What to produce: Every line of the data that includes "安裝軟體" should be copied out.

[Data shown Boundary: Start]

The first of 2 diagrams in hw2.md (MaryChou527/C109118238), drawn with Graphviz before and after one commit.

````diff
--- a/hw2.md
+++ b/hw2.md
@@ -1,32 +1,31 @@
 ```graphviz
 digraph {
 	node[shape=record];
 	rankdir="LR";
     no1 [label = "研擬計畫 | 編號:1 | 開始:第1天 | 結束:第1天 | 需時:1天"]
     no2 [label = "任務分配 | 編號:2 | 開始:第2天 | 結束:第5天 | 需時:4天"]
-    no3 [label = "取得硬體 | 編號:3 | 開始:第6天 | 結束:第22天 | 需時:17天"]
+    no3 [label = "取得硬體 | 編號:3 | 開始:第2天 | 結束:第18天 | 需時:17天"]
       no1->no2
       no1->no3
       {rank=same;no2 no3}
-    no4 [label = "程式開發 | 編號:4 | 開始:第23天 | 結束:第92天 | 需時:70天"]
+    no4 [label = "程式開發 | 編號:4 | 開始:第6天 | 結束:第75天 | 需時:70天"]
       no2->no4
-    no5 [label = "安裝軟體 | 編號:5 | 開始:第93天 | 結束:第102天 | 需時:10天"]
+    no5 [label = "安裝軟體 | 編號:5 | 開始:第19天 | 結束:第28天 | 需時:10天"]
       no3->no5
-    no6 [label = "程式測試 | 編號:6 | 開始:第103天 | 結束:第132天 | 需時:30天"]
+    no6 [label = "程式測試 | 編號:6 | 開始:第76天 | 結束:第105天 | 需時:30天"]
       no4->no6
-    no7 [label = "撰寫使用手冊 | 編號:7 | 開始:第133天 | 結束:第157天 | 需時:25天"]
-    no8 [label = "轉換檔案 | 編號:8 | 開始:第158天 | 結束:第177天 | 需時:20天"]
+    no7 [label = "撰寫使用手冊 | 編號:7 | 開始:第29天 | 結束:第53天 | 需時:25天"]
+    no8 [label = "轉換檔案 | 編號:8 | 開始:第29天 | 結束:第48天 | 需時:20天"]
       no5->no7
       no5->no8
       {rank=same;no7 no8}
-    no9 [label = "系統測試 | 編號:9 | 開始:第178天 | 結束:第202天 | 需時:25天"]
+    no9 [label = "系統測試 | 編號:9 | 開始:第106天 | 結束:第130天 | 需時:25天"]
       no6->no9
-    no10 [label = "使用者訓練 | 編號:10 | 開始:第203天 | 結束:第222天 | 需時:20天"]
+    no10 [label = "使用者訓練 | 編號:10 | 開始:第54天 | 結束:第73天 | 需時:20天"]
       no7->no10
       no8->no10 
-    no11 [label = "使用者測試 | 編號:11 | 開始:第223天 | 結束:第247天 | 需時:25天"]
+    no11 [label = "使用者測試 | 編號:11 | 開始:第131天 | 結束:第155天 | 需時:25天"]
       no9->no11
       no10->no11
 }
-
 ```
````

[Data shown Boundary: End]

Expected answer:
-    no5 [label = "安裝軟體 | 編號:5 | 開始:第93天 | 結束:第102天 | 需時:10天"]
+    no5 [label = "安裝軟體 | 編號:5 | 開始:第19天 | 結束:第28天 | 需時:10天"]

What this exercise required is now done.